§ Data shown:

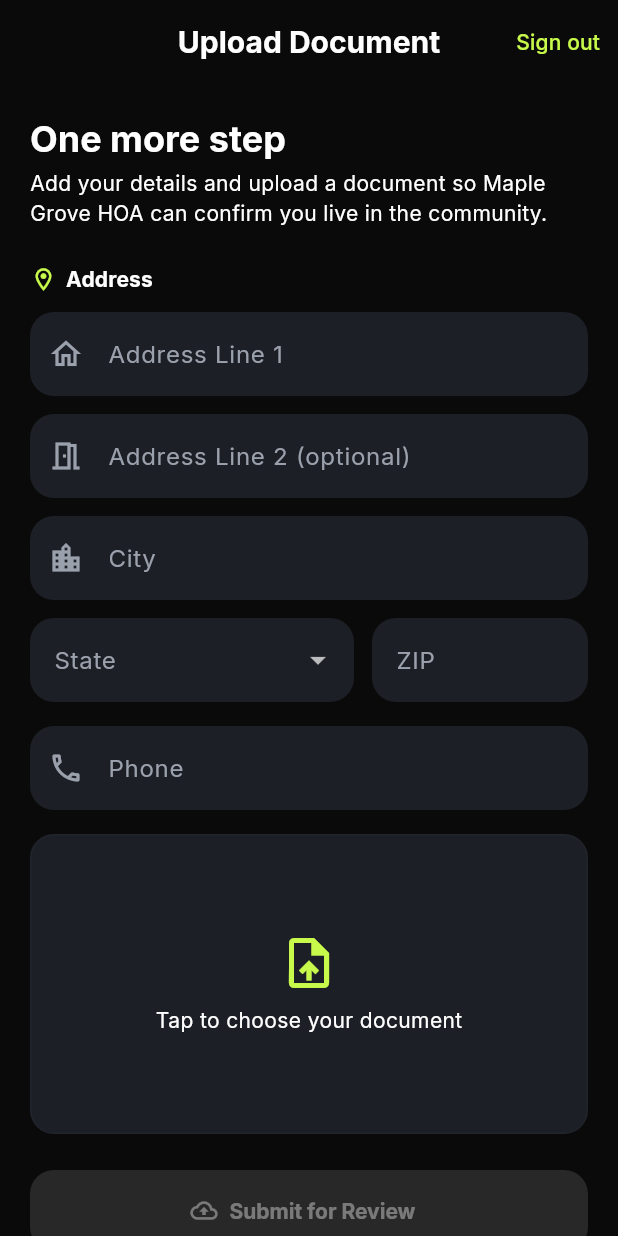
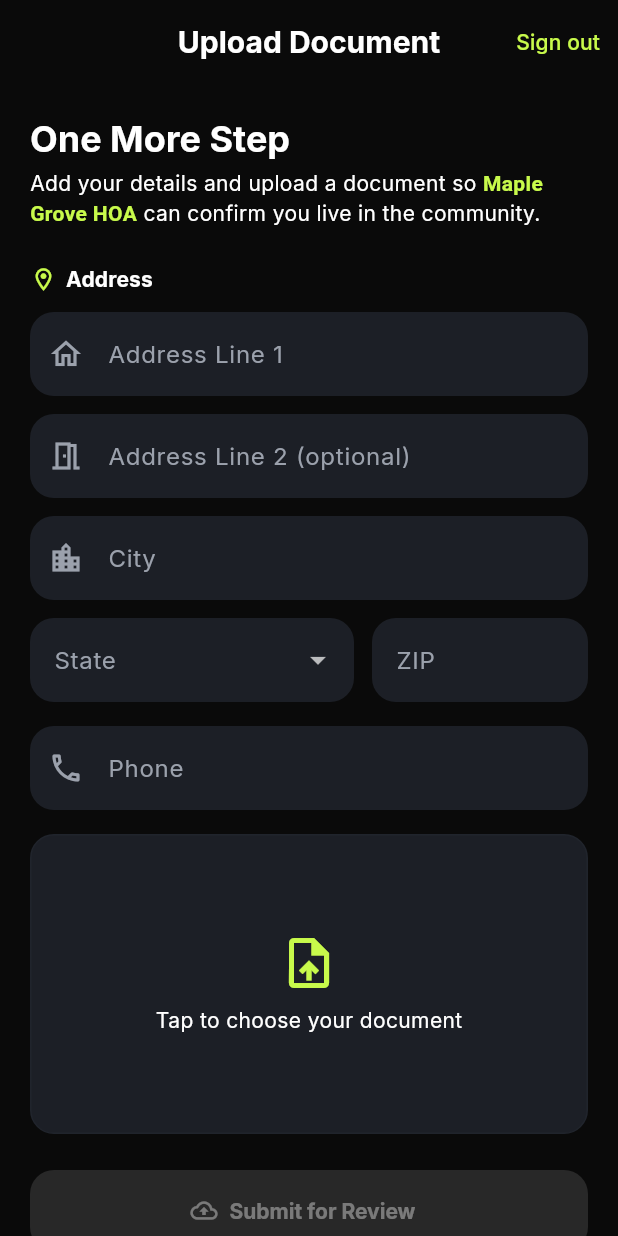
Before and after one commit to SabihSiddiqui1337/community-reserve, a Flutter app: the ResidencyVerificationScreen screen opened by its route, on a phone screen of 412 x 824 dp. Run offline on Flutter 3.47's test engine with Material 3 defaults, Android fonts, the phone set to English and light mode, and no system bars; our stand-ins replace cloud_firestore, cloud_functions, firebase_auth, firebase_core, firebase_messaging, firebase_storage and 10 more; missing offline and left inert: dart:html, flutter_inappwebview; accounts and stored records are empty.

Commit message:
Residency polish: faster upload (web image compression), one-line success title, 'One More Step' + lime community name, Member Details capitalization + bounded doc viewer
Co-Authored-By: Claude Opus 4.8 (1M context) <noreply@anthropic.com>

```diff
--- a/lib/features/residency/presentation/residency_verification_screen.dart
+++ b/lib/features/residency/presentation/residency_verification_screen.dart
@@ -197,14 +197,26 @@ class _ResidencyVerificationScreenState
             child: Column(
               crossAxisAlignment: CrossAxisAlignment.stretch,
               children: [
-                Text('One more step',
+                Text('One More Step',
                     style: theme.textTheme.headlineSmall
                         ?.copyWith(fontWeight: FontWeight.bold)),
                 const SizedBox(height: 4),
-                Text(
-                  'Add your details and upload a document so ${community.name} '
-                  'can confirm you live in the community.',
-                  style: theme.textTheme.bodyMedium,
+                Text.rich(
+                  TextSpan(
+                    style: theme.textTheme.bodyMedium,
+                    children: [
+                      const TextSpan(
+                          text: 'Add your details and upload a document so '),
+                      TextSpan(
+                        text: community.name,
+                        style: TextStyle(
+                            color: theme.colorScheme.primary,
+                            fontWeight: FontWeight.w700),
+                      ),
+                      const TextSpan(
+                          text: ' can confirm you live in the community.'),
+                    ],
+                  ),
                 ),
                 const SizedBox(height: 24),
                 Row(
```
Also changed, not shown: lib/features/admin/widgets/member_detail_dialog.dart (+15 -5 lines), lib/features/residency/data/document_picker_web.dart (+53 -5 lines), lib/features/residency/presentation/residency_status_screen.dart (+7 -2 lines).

---

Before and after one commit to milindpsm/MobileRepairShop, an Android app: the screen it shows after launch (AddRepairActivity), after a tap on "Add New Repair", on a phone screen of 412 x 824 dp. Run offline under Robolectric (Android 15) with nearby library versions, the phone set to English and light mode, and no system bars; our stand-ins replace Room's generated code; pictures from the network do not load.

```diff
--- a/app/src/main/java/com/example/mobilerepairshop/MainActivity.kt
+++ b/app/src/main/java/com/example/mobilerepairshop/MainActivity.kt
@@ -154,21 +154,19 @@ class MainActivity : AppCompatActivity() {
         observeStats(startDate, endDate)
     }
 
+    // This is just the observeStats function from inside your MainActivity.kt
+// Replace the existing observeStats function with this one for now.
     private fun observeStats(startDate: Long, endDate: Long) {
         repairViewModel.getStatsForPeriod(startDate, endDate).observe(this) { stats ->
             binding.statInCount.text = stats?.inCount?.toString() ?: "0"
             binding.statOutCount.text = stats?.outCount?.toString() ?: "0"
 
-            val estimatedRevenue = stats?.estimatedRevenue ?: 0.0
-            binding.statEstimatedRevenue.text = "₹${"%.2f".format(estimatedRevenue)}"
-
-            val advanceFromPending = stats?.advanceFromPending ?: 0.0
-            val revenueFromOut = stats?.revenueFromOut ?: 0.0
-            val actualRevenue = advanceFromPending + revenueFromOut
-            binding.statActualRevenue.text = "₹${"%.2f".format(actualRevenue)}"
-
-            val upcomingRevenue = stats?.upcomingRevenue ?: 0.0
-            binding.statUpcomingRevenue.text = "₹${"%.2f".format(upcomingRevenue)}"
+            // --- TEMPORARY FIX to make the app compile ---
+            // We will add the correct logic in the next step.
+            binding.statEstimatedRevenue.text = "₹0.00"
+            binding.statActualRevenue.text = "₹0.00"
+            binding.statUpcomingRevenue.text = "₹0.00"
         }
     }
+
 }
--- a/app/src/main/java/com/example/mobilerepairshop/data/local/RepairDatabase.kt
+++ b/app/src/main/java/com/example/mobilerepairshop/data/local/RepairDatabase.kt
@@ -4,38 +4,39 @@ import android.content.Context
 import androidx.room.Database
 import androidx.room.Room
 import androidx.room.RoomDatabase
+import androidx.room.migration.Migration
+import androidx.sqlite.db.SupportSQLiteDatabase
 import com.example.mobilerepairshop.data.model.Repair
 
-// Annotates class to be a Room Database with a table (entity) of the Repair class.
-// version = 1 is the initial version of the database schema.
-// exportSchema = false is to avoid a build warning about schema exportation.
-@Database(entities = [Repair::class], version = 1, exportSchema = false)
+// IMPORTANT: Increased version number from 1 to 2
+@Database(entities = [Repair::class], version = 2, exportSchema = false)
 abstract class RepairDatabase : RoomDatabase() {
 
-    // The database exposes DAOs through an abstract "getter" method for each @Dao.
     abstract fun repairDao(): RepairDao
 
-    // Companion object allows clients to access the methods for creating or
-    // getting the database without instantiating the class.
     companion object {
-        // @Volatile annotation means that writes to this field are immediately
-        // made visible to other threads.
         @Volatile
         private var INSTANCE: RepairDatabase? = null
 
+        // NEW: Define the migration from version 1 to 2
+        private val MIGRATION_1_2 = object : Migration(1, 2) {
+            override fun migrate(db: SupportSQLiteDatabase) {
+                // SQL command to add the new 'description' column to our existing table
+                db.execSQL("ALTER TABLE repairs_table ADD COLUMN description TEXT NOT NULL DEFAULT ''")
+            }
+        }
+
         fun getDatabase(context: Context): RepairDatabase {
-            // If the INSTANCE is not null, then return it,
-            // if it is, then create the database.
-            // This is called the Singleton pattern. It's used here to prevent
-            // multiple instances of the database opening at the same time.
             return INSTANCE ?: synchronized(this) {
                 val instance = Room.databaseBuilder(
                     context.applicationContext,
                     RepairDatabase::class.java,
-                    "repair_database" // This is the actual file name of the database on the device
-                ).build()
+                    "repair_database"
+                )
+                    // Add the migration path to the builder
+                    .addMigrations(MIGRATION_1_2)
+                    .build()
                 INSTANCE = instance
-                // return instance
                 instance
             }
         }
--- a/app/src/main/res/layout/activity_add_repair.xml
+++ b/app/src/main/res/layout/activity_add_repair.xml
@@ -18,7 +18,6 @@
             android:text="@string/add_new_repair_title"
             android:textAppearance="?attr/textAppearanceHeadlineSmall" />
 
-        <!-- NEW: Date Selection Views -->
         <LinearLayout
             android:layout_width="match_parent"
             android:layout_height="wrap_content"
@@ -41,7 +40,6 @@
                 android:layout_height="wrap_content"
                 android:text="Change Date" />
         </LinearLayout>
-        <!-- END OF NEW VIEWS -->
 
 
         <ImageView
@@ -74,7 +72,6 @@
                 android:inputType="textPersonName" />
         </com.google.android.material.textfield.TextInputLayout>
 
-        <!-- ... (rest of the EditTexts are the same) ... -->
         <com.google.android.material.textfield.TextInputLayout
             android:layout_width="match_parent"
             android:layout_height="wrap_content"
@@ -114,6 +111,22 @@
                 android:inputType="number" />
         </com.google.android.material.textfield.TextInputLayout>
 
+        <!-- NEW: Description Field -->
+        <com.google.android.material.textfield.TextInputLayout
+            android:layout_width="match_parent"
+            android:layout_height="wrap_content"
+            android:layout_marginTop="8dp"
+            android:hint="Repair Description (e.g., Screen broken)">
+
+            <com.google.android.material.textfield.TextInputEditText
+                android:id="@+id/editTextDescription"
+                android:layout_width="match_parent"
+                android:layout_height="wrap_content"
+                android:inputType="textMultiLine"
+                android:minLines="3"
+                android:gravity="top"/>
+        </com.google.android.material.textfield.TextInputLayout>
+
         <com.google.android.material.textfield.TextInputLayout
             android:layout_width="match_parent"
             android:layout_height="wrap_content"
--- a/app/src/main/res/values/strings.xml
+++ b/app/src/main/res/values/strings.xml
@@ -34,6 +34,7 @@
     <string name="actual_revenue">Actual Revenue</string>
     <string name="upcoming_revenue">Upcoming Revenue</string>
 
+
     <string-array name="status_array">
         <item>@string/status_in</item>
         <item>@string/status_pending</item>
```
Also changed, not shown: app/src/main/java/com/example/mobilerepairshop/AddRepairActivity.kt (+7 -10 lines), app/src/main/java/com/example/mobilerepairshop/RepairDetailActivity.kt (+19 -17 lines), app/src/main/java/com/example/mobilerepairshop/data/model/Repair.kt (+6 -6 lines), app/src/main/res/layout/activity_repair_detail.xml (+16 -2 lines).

§ What the task requires: List each line of the entries that holds the string "bodyMedium".

§ Answer:
-                  style: theme.textTheme.bodyMedium,
+                    style: theme.textTheme.bodyMedium,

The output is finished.